▶ About this exercise
For this exercise, write each entry below out precisely and omit the pictures.

(Records from a dataset)

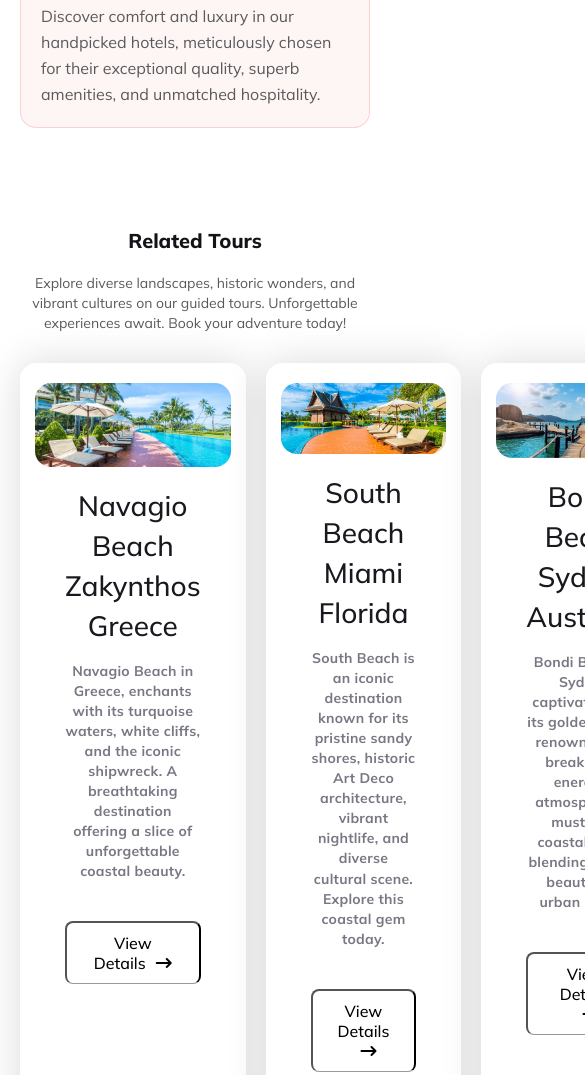
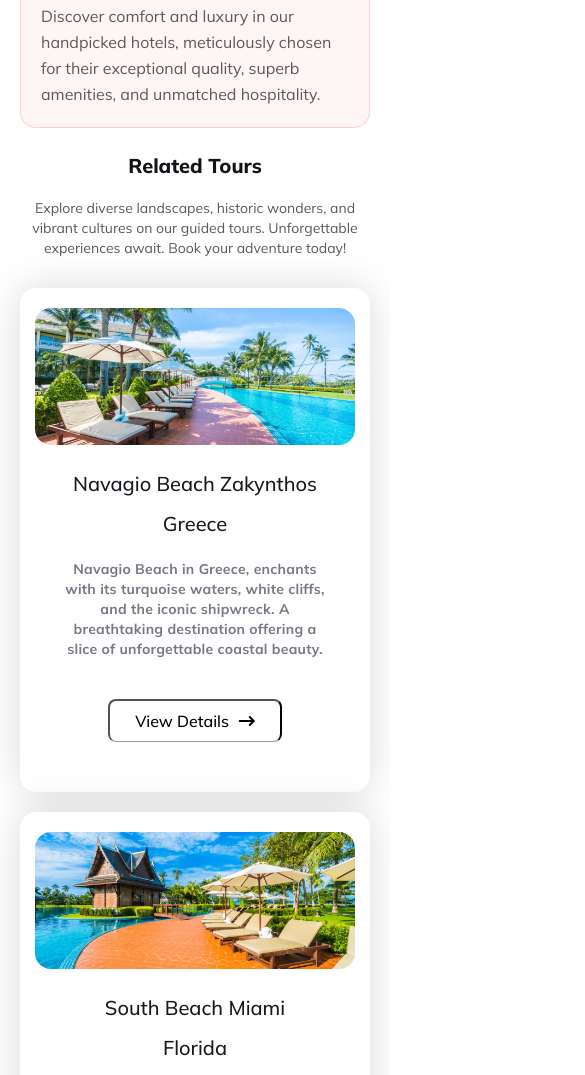
Before and after one commit to Shuvankor-Hazra/spy-travel, a plain HTML site: page index.html in a window 390 px wide. Shown: the part 5310-6385 px from the top of the page, 585 px wide, since content can reach past the window. Drawn offline with Linux system fonts and the light colour scheme.

Commit message:
full area comleted with responsive

```diff
--- a/styles/spy.css
+++ b/styles/spy.css
@@ -166,7 +166,7 @@
   cursor: pointer;
   padding: 15px 20px;
 }
-.btn-banner i{
+.btn-banner i {
   margin-right: 10px;
 }
 
@@ -312,11 +312,11 @@
 .related-area {
   margin: 100px 0;
 }
-.related-heading{
+.related-heading {
   text-align: center;
   margin-bottom: 30px;
 }
-.related-card{
+.related-card {
   display: grid;
   grid-template-columns: repeat(3, 1fr);
   gap: 20px;
@@ -328,11 +328,11 @@
   box-shadow: 0px 0px 40px 0px #00000026;
   padding: 20px 15px;
 }
-.related-card .card img{
+.related-card .card img {
   width: 100%;
   border-radius: 16px;
 }
-.related-card  .card-text{
+.related-card .card-text {
   padding: 0 30px;
 }
 .card .card-title {
@@ -342,7 +342,7 @@
   line-height: 40px;
   margin: 15px 0;
 }
-.card .card-title span{
+.card .card-title span {
   font-weight: 700;
   color: #ff5400;
 }
@@ -353,7 +353,7 @@
   line-height: 143%;
   letter-spacing: 0.252px;
 }
-.card-text button{
+.card-text button {
   display: inline-block;
   margin: 40px 0 30px 0;
   border-radius: 8px;
@@ -366,14 +366,9 @@
   border-bottom: 1px solid #999;
   cursor: pointer;
 }
-.card-text i{
+.card-text i {
   margin-left: 10px;
 }
-
-
-
-
-
 /* Newsletter Area CSS */
 .newsletter-area {
   margin: 100px 0;
@@ -571,6 +566,18 @@
     width: 100%;
     margin-top: 20px;
   }
+  /* Related Area Mobile */
+  .related-area {
+    margin: 25px 0;
+  }
+  .related-card {
+    grid-template-columns: 1fr;
+    gap: 20px;
+    text-align: center;
+  }
+  .card-text h3 {
+    font-size: 20px !important;
+  }
 
   /* Newsletter Area Mobile */
   .newsletter-area {
```
Lines whose indentation alone changed are shown as unchanged.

▶ Result of this exercise
Before and after one commit to Shuvankor-Hazra/spy-travel, a plain HTML site: page index.html in a window 390 px wide. Shown: the part 5310-6385 px from the top of the page, 585 px wide, since content can reach past the window. Drawn offline with Linux system fonts and the light colour scheme.

Commit message:
full area comleted with responsive

```diff
--- a/styles/spy.css
+++ b/styles/spy.css
@@ -166,7 +166,7 @@
   cursor: pointer;
   padding: 15px 20px;
 }
-.btn-banner i{
+.btn-banner i {
   margin-right: 10px;
 }
 
@@ -312,11 +312,11 @@
 .related-area {
   margin: 100px 0;
 }
-.related-heading{
+.related-heading {
   text-align: center;
   margin-bottom: 30px;
 }
-.related-card{
+.related-card {
   display: grid;
   grid-template-columns: repeat(3, 1fr);
   gap: 20px;
@@ -328,11 +328,11 @@
   box-shadow: 0px 0px 40px 0px #00000026;
   padding: 20px 15px;
 }
-.related-card .card img{
+.related-card .card img {
   width: 100%;
   border-radius: 16px;
 }
-.related-card  .card-text{
+.related-card .card-text {
   padding: 0 30px;
 }
 .card .card-title {
@@ -342,7 +342,7 @@
   line-height: 40px;
   margin: 15px 0;
 }
-.card .card-title span{
+.card .card-title span {
   font-weight: 700;
   color: #ff5400;
 }
@@ -353,7 +353,7 @@
   line-height: 143%;
   letter-spacing: 0.252px;
 }
-.card-text button{
+.card-text button {
   display: inline-block;
   margin: 40px 0 30px 0;
   border-radius: 8px;
@@ -366,14 +366,9 @@
   border-bottom: 1px solid #999;
   cursor: pointer;
 }
-.card-text i{
+.card-text i {
   margin-left: 10px;
 }
-
-
-
-
-
 /* Newsletter Area CSS */
 .newsletter-area {
   margin: 100px 0;
@@ -571,6 +566,18 @@
     width: 100%;
     margin-top: 20px;
   }
+  /* Related Area Mobile */
+  .related-area {
+    margin: 25px 0;
+  }
+  .related-card {
+    grid-template-columns: 1fr;
+    gap: 20px;
+    text-align: center;
+  }
+  .card-text h3 {
+    font-size: 20px !important;
+  }
 
   /* Newsletter Area Mobile */
   .newsletter-area {
```
Lines whose indentation alone changed are shown as unchanged.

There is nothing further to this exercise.